Jonathan Ernst/Reuters

As job market improves, will Obama get credit?

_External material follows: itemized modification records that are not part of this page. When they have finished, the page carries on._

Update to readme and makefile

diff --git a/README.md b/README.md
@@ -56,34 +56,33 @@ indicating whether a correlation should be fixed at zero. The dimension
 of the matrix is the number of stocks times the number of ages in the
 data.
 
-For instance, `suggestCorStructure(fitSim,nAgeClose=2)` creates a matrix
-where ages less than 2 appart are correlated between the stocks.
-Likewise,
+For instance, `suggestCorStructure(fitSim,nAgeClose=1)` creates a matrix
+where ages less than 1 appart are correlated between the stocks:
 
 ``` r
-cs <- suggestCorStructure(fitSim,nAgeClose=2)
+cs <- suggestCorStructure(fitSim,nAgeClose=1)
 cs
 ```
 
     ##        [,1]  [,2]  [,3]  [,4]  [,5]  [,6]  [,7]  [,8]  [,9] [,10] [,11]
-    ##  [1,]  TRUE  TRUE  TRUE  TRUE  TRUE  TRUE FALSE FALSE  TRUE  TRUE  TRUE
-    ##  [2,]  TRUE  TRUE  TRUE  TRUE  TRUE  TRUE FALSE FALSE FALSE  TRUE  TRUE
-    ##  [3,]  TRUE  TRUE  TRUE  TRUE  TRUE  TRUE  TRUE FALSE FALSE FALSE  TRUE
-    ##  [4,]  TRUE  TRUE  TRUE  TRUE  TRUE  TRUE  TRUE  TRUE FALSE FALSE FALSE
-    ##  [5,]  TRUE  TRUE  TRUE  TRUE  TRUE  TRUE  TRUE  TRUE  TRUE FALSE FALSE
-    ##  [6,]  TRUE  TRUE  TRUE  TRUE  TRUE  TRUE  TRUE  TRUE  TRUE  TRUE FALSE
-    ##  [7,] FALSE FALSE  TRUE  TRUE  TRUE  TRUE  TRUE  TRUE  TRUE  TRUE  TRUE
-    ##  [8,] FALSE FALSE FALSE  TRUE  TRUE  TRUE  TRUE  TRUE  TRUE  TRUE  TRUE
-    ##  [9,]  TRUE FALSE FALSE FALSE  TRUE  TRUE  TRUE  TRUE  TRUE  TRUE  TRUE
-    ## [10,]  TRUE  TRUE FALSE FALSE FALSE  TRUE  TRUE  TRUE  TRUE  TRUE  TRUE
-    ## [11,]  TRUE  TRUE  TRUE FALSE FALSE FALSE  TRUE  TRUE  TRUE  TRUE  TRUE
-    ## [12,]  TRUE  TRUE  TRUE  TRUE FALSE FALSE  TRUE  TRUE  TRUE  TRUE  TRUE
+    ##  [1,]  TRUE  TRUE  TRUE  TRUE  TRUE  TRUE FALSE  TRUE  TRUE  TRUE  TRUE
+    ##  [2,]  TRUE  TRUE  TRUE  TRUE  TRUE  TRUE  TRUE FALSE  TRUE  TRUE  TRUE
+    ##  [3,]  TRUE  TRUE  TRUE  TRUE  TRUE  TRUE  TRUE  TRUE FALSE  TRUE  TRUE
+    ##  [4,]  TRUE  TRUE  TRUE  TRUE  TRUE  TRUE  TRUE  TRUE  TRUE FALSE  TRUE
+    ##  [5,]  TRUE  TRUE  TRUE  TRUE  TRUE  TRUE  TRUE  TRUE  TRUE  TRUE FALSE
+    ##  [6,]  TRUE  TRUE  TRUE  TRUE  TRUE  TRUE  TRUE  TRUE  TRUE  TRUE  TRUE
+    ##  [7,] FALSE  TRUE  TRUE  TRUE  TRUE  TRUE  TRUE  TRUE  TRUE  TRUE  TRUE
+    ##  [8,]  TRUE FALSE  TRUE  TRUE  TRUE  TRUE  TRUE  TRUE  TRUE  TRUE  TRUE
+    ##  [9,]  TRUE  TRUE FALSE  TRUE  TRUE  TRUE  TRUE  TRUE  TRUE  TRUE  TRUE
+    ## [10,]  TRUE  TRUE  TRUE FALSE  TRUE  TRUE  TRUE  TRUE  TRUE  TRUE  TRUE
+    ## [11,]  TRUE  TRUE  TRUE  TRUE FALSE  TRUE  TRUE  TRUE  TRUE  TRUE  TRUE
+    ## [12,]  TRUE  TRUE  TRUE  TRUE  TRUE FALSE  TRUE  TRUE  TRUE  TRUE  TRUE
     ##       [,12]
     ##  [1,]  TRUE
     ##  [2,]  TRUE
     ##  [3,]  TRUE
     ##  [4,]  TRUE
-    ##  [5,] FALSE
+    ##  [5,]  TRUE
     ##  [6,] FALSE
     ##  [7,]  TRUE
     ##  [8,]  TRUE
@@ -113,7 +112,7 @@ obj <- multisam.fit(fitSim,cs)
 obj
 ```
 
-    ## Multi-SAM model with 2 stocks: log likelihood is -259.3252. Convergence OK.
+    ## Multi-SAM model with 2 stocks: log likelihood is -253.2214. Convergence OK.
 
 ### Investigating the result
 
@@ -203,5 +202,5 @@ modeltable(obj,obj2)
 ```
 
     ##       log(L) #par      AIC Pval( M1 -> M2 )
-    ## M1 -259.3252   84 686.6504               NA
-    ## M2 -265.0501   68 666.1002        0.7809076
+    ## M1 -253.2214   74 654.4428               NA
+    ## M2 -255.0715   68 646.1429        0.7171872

The Labor Department reported today that U.S. job openings have risen to their highest level in nearly seven years – a figure that further inspires confidence that the job market is steadily improving. Shobhana Chandra added that the “number of unemployed job seekers per opening fell to the lowest level in six years.”
 
It’s against this backdrop that the White House’s blog ran a piece yesterday noting some of the recent highlights: the nation is on track for the best year for job creation since the ’90s; we’ve topped five straight months of 200,000 new jobs for the first time in 14 years; the economy has created 9.7 million new private-sector jobs over the last 52 months, etc.
 
It all sounds pretty impressive, and it is. The U.S. unemployment rate hasn’t been this low since the month Lehman Brothers collapsed six years ago.
 
So here’s the big-picture question: will President Obama get any credit for this? If not, why not?
 
Part of the larger dynamic is that much of the country probably won’t hear about the latest jobs data.
When is the U.S. economy not a topic worth addressing on the Sunday morning talk shows? Apparently when there’s lots of good news to discuss.
 
At least it seemed that way this past Sunday when all four of the network Sunday morning talk shows ignored last week’s surprisingly strong jobs report, which indicated nearly 300,000 new jobs were created in the month of June. […]
 
Also ignored by all the Sunday hosts and guests was the fact that the Dow Jones stock exchange on Thursday for the first time surpassed the 17,000 mark, “another in a string of records for the index that has lifted portfolios in a five-year bull market for stocks,” according to the Associated Press. Indeed, “The Dow has climbed more than 10,500 points since its Great Recession low of 6,547.05 on March 9, 2009.”
Obviously, the percentage of Americans who watch those shows is quite modest, but the fact that the Sunday shows literally ignored the economic news altogether is emblematic of the fact that the Beltway media in general doesn’t see the recent trends as politically important.
 
What’s more, the White House is understandably cautious when touting the encouraging data. From the aforementioned blog post:
There’s still much more to do to keep moving forward, but we’ve put together a few key points about how our economy is doing generally. […]
 
It’s progress – but we’ve still got work to do.
Say nothing and the public won’t know about the recent good news. Say too much and administration officials will get slammed for coming across as out of touch and declaring “Mission Accomplished” far too early. This isn’t an easy needle to thread.
 
That said, I have a hunch if we were in the second year of a Romney presidency, and the job market looked this strong, Republicans would be holding parades in his honor.
 

Barack Obama

As job market improves, will Obama get credit?